Often the result is that it is hard to get up the next morning because you are so tired. Many people affected by ADD/ADHD say they aren’t morning people. I wonder if this is really true for all of them or if a portion of them are just not getting enough sleep so that mornings are hard. I don’t know the answer to that. What I do know is that you need sleep. Lack of sleep can aggravate ADD/ADHD symptoms.

Choose a bedtime. Work backwards from when you have to get up to decide the time. Set an alarm, if necessary, about an hour before your bedtime. Do your ablutions once the alarm goes off and then get into bed. You should have 30 to 45 minutes left to read, play games, watch video or whatever chills you out. You might have to set another alarm for when your hour is up to remind you to turn out the lights and close your eyes. I like to put on a podcast to listen to as I go to sleep. This is key though, not a favorite podcast because I will stay up listening. Just a middle of the road podcast or the radio that engage me at a low level so I can fall asleep.

Don’t watch TV to fall asleep. TV is a visual medium and you will stay up later than necessary if you keep your eyes open and end up fighting sleep. I have some clients who listen to audio books to fall asleep. That can work, but again it can’t be an interesting book that keeps you awake. One way to solve that is to listen to books you have already listened to or read before so it is not quite so engaging.

When your alarm goes off in the morning get up. Don’t hit snooze. Snooze is dangerous. It can lead to over sleeping. Some clients use an alarm clock and put it across the room from them so they have to get out of bed to turn off the annoying alarm. The rule is once out of bed, no going back.
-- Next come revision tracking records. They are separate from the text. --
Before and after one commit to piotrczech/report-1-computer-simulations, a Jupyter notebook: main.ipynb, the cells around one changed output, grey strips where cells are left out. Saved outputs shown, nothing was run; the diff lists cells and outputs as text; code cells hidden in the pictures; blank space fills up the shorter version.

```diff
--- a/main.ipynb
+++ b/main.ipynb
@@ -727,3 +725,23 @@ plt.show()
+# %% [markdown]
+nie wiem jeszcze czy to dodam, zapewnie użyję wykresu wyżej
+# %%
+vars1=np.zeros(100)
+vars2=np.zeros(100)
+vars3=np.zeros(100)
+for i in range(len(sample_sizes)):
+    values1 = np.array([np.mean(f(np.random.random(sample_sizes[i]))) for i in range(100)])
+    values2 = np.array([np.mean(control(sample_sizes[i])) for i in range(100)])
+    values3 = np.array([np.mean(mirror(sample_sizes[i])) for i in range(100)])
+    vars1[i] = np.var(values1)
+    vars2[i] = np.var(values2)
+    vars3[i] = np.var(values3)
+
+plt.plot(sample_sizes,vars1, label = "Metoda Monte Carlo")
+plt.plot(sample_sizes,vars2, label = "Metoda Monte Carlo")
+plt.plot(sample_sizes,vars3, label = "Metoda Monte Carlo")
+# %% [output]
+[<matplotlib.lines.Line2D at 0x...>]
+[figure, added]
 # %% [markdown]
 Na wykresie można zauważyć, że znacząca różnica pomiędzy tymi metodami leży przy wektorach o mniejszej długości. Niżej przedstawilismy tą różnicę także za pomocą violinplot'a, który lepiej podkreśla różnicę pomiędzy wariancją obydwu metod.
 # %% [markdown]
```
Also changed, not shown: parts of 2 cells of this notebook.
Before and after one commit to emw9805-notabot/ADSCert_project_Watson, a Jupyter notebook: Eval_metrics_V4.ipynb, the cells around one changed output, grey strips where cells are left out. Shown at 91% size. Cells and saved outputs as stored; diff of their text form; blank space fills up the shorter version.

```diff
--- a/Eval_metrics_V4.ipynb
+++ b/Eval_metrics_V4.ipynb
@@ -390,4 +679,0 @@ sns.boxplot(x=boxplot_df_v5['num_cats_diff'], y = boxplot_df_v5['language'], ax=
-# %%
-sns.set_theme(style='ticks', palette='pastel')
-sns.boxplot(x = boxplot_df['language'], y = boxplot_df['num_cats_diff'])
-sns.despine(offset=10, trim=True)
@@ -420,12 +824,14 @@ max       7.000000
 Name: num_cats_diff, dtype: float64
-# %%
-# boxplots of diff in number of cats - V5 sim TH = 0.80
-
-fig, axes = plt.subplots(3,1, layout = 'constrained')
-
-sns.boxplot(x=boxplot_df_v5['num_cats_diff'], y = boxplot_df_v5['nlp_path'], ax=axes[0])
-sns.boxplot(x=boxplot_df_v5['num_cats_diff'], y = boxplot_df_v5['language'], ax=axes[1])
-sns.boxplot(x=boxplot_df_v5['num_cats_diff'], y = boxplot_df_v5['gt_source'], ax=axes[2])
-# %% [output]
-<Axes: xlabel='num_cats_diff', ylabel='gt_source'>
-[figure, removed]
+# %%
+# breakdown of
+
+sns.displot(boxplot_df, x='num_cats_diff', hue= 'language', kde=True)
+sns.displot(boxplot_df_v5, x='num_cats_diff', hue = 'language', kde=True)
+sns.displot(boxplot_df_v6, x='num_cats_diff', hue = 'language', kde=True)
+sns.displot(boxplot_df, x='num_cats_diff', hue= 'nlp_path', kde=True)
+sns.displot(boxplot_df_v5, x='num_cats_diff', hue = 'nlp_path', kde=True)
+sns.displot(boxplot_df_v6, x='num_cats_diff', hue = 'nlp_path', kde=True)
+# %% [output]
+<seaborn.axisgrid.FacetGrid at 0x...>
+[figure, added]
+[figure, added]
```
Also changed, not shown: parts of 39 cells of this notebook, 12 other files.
What is important is getting enough sleep so that your symptoms are not exacerbated and you don’t feel lethargic during the day. If you have trouble falling asleep on a regular basis, see a doctor for help. Sleep is vital to success and enjoyment of life.